- If Beale Street Could Talk
Full stop: If Beale Street Could Talk is one of the most empathetic and touching films this past year. In a world where Trump is President and we are so often at each other’s throats for every little thing, I feel that we forget how to love each other. Famously unfilmable because of its ethereal structure, Jenkins does his best to accommodate the non-linear story and for the most part succeeds as he drowns the film in lively yellows and browns. There are tons of closeups as we focus on these characters and their passion for one another and how their love for friends and family drives their every action. And while the film is set in the 70’s, its practically timeless in its nature as the systematic oppression of many institutions reverberate time and time again. Regina King has a stand out performance as she fights and fights for her potential Son-In-Law and grandchild-to-be that culminates in her heading to Puerto Rico for an emotionally charged standoff that paints neither side as right or wrong. At the end of the day, love is all these people have and it’s all they need to get through each and every single day. If Beale Street Could Talk is the film we need for 2018, one that reminds us to love no matter the hardships. To not fight with hate, but to fight with love, because at the end of the day it may be all we have.

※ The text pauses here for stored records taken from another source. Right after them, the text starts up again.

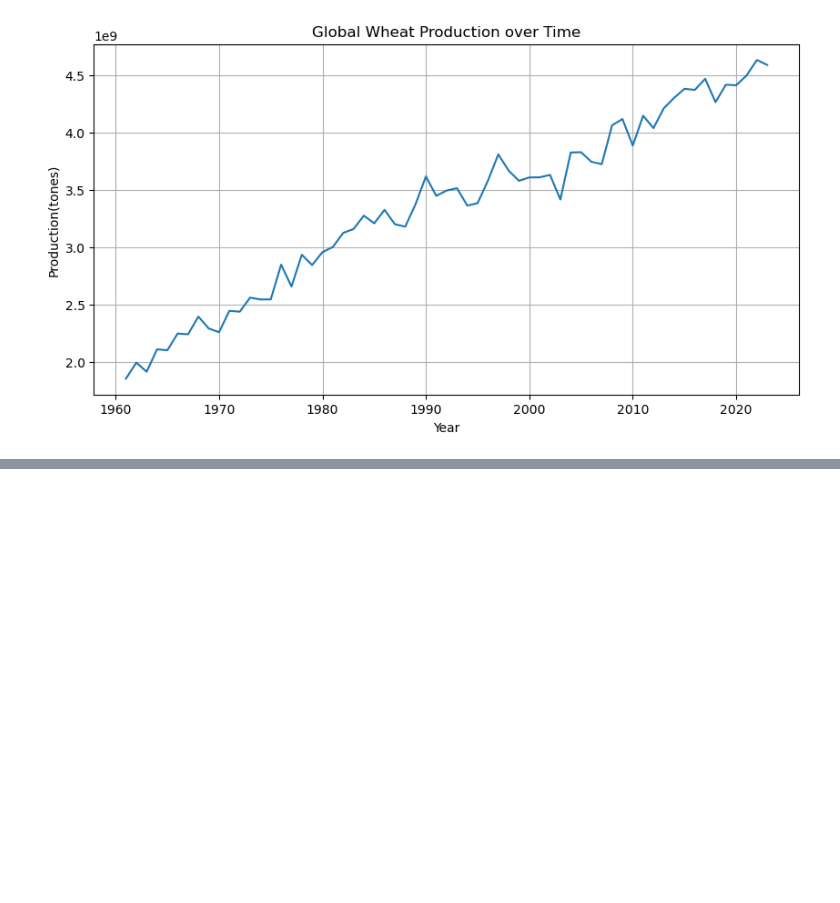
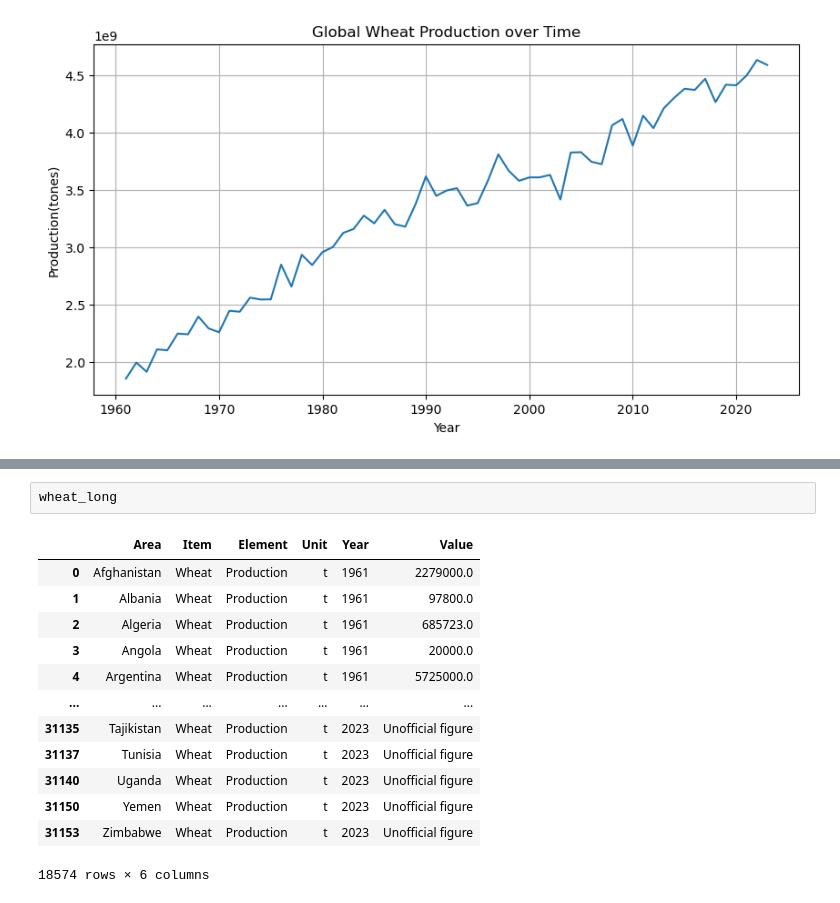
Before and after one commit to Moh-Bashawat/datasci2025, a Jupyter notebook: FAO1.ipynb, the cells around one changed output, grey strips where cells are left out. Saved outputs shown, nothing was run; the diff lists cells and outputs as text; blank space fills up the shorter version.

```diff
--- a/FAO1.ipynb
+++ b/FAO1.ipynb
@@ -174,0 +292,16 @@ plt.show()
+# %%
+wheat_long
+# %% [output]
+|  | Area | Item | Element | Unit | Year | Value |
+| 0 | Afghanistan | Wheat | Production | t | 1961 | 2279000.0 |
+| 1 | Albania | Wheat | Production | t | 1961 | 97800.0 |
+| 2 | Algeria | Wheat | Production | t | 1961 | 685723.0 |
+| 3 | Angola | Wheat | Production | t | 1961 | 20000.0 |
+| 4 | Argentina | Wheat | Production | t | 1961 | 5725000.0 |
+| ... | ... | ... | ... | ... | ... | ... |
+| 31135 | Tajikistan | Wheat | Production | t | 2023 | Unofficial figure |
+| 31137 | Tunisia | Wheat | Production | t | 2023 | Unofficial figure |
+| 31140 | Uganda | Wheat | Production | t | 2023 | Unofficial figure |
+| 31150 | Yemen | Wheat | Production | t | 2023 | Unofficial figure |
+| 31153 | Zimbabwe | Wheat | Production | t | 2023 | Unofficial figure |
+18574 rows × 6 columns
```
Also changed, not shown: parts of 31 cells of this notebook.
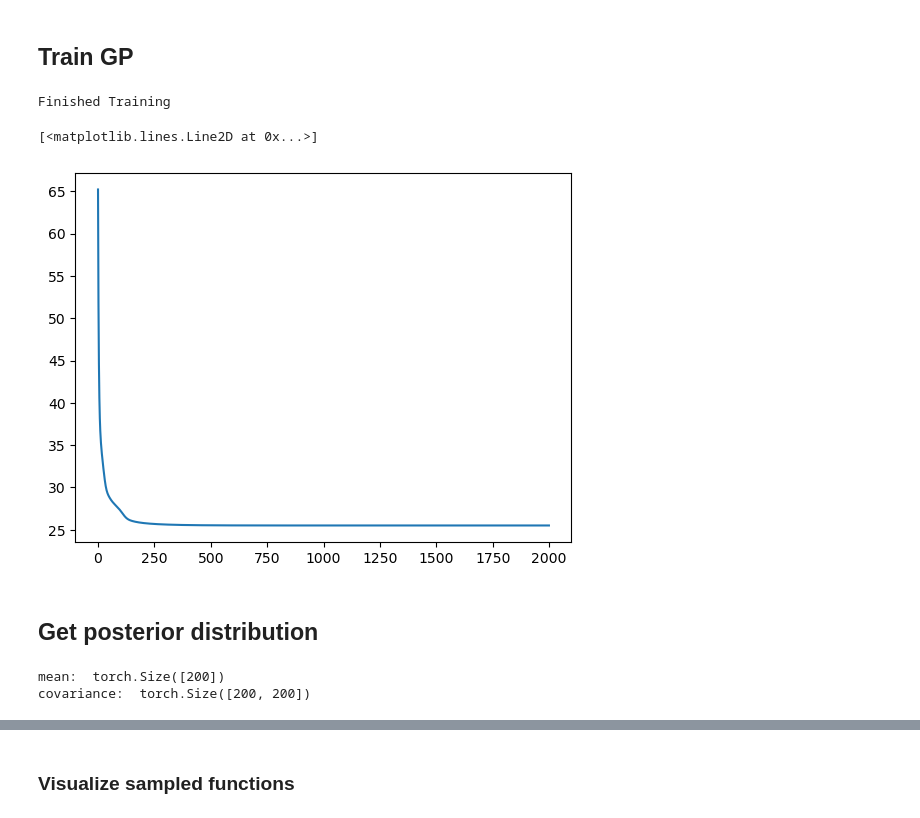
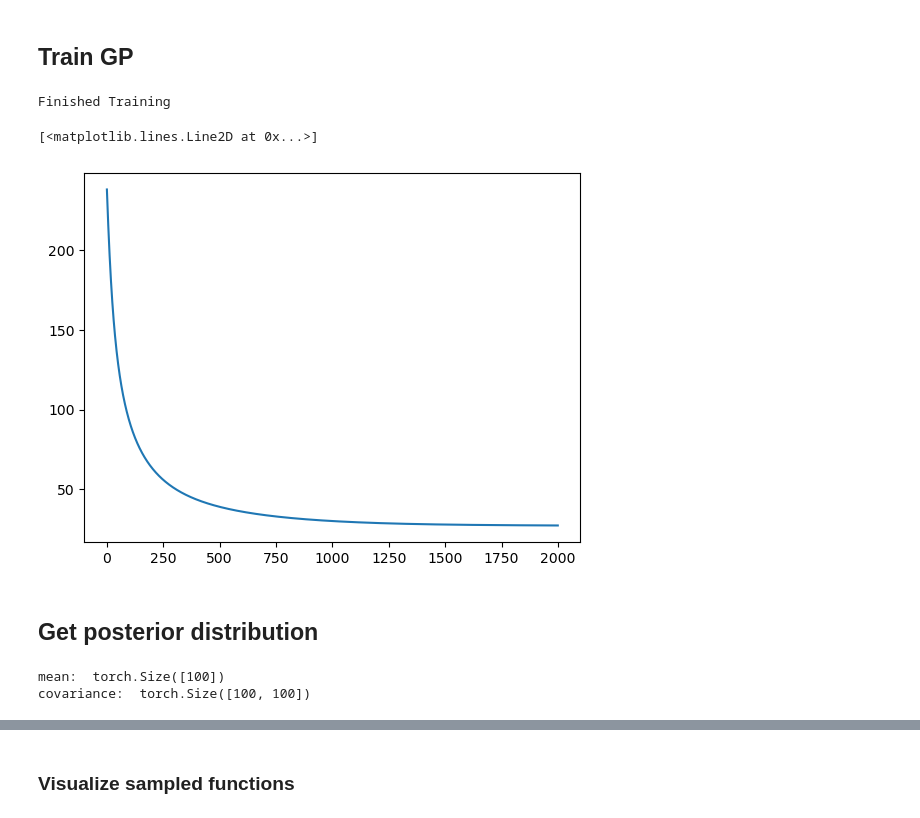
Before and after one commit to luisdiaz1997/SpatialFactorization, a Jupyter notebook: notebooks/Gaussian Processes/GP_test.ipynb, the cells around one changed output, grey strips where cells are left out. Saved outputs shown, nothing was run; the diff lists cells and outputs as text; code cells hidden in the pictures.

```diff
--- a/notebooks/Gaussian Processes/GP_test.ipynb
+++ b/notebooks/Gaussian Processes/GP_test.ipynb
@@ -107,26 +107,26 @@ for i, kernel_class in enumerate(kernels):
 # %% [markdown]
 ## Train GP
 # %%
-kernel = RBF()
+kernel = RBF(variance=2, lengthscale=1)
 gpr = spacedecomp.GP(X[:,None], y, kernel, noise=0.1)
-history = gpr.fit(optimizer=optim.Adam, epochs=2000, lr=1e-2)
+history = gpr.fit(optimizer=optim.Adam, epochs=2000, lr=1e-3)
 plt.plot(history)
 # %% [output]
 Finished Training
 [<matplotlib.lines.Line2D at 0x...>]
-[figure, old version]
+[figure, new version]
 # %% [markdown]
 ## Get posterior distribution
 # %%
-Nsamples = 200
+Nsamples = 100
 Xtest = torch.linspace(-0.5, 5.5, Nsamples)
 with torch.no_grad():
     mean, cov = gpr.predict(Xtest[:,None])
     sd = cov.diag().sqrt()
     mean = mean
 # %% [output]
-mean:  torch.Size([200])
-covariance:  torch.Size([200, 200])
+mean:  torch.Size([100])
+covariance:  torch.Size([100, 100])
 # %%
 plt.figure(figsize=(10, 4))
 plt.plot(Xtest, mean, label='predicted mean')
```
Also changed, not shown: parts of 8 cells of this notebook, 1 other file.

1.Spider-Man: Into the Spiderverse
Come on? What did you expect? It was tough competition, but there was a strong possibility nothing was gonna beat this out. Look I’m not a big Spider-Man fan. I’m not a big Peter Parker fan. And I never thought an animated movie would make my Top Five of a Best of List. I sure as Hell didn’t think an animated Spider-Man film from Sony no less would make this high on my list. But we live in strange times. And this is one of those rare birds where I don’t mind the strangeness of things. Into the Spiderverse is a goddamn masterpiece. No film from 2018 has made me laugh, or cry, or cheer as much as this one did. Glorious, gorgeous animation is sprinkled about, all mixing and matching to create a tone that is downright amazing to behold. Each Spider-Persona has their own “life” to them that gives the film an energy most animation films, Hell most superhero films lack. Every Spider-Persona could be their own character in a movie (and it’s telling I want to see both Nic Cage and Jake Johnson’s live action version of these characters based on this alone). It’s kinda unfair that I saw this before I saw Aquaman because it was impossible for Aquaman or any other cape flick to hold a candle to this. The way this balances its themes, its humor, its visuals, its music, everything is just incredible. Especially when you throw in people like Mahershala Ali and Bryan Tyree Henry as both Miles’s Uncle Aaron and his dad respectively, you’ve got a film that’s gold. Other superhero films wish they were this good. And that’s to say nothing of the soundtrack, which after listening to Sunflower a couple hundred times, its safe to say Spiderverse wins album of the year for sure. Peter Parker may not be my favorite Spider-Man, but Miles Morales is. And I can’t wait to see where his adventures take him next.